That's something I wanted to do, but I didn't find a good way to do that. I tried to replace ${shlibs:Depends} with only necessary library, but dpkg-shlibdeps still get the same warnings. I searched for a method with the new symbols system, but I found nothing about this (like a ${symbols:Depends} things).


Oh, no, you definitely don't want to touch that!

The idea is to get rid of extra/unneeded “-lfoo -lbar …” in the upstream Makefile, so as to link only against the libraries that are actually used.

Sometimes, just deleting an -lfoo would do. But more commonly, the build system doesn't allow you to use fine-grained library dependencies. That's where LDFLAGS=-Wl,--as-needed is your friend, since it tells the linker to forget about the unused libraries (resulting in less NEEDED entries, and happy dpkg-shlibdeps).

*BUT* that might break the resulting binaries, since (depending on various things, like build/link options), you may end up with undefined references, which result in runtime crashes.

To avoid that, you probably want to use another LDFLAG(S): -Wl,-z,defs, which explicitely forbids such undefined references.

Note that this might still break the build system, but that *is* a good thing. Usually, the problem is that the intermediate builds are broken, since the resolution of undefined references is (again, in some conditions) postponed to the final linking. By using this option, you explicitely forbid any single undefined reference (including in the intermediate targets), which means that you might sometimes have to modify the Makefiles to add some -lfoo or -lbar, or e.g. add TARGET_LINK_LIBRARIES() in cmake build systems.

That's a bit of work, but you'll probably end up with less dependencies (expressed in less Depends:), which is obviously (installed size, testing migration, etc.) a good thing.


> Sometimes, just deleting an -lfoo would do. But more commonly, the > build system doesn't allow you to use fine-grained library > dependencies. That's where LDFLAGS=-Wl,--as-needed is your friend, > since it tells the linker to forget about the unused libraries > (resulting in less NEEDED entries, and happy dpkg-shlibdeps). > > *BUT* that might break the resulting binaries, since (depending on > various things, like build/link options), you may end up with > undefined references, which result in runtime crashes.

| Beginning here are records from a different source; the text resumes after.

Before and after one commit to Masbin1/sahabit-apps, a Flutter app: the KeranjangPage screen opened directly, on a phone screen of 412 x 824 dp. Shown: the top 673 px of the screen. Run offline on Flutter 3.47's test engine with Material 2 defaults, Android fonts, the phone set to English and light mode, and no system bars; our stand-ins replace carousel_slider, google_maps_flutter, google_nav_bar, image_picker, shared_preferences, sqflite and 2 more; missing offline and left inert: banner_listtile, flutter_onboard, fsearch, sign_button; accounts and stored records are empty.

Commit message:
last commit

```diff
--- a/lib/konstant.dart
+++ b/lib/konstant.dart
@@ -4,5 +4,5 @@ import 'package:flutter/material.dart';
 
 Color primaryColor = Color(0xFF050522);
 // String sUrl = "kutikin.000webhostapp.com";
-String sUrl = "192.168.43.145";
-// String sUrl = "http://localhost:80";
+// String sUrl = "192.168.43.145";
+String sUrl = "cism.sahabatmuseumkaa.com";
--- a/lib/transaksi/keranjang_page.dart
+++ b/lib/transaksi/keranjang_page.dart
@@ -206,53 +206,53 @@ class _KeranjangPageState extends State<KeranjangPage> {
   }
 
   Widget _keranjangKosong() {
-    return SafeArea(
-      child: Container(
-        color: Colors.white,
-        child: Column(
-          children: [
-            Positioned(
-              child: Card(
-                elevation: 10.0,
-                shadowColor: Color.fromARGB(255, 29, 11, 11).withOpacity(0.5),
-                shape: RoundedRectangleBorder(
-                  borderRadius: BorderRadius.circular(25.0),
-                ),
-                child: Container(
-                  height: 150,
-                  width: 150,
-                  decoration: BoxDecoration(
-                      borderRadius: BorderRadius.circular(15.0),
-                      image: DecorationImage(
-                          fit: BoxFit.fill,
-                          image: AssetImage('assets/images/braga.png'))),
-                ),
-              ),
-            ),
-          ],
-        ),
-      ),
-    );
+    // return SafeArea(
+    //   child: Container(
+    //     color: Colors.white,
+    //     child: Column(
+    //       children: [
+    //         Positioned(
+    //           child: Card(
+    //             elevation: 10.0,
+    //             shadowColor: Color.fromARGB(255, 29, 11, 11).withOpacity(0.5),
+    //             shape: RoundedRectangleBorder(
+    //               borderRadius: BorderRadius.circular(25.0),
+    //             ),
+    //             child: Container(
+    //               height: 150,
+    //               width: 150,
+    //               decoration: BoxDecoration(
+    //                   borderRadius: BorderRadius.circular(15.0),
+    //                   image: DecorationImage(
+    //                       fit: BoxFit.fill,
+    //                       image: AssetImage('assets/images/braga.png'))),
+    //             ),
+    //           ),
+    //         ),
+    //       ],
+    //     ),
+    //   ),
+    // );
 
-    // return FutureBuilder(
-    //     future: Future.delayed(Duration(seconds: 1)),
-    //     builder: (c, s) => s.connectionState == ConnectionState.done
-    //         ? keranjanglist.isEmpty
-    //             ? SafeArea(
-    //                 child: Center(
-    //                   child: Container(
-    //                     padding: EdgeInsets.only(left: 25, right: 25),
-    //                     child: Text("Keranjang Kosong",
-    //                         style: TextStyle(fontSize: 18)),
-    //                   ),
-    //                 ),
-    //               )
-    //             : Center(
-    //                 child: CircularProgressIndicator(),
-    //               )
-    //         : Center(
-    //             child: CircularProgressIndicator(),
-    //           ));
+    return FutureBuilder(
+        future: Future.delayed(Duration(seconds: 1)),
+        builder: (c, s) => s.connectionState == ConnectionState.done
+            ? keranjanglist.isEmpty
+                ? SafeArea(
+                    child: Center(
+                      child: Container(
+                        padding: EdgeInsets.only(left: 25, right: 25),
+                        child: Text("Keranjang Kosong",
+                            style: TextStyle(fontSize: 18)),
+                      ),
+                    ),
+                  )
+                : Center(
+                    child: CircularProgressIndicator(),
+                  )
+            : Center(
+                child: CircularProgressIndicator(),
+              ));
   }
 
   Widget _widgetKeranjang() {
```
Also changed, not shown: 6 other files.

I can only stress that the *but* here can be a blocker. Not all packages can get away with:

> To avoid that, you probably want to use another LDFLAG(S): > -Wl,-z,defs, which explicitely forbids such undefined references.

> Note that this might still break the build system, but that *is* a > good thing.

(Agreed, but is probably easier to fix upstream than in Debian, YMMV).

The main culprit here is Gtk+ (and probably Qt for similar reasons) and I need to find an overall solution to the problem for Emdebian. The problem is identifying *which* reports from dpkg-shlibdeps actually matter in the grand scheme of things. If a package causes an extra dependency that is a problem, yes, but if that extra dependency is genuinely necessary for some other application which would almost inevitably be installed alongside the package in question, then no harm is done.

I'm looking at storing the output of dpkg-shlibdeps in some form of database so that I can cross reference which dependencies might be completely unnecessary for a given selection of packages. It'll take some time and will have to fit in with my other work so if anyone fancies helping out . . . .

(It'll probably give me a good reason to investigate mole too.)

> That's a bit of work, but you'll probably end up with less > dependencies (expressed in less Depends:), which is obviously > (installed size, testing migration, etc.) a good thing.

Agreed, it is a v.good thing. Not sure it is yet something we should be advising on mentors, that's all. It may well be harder than expected and the methods are not that user-friendly.}}}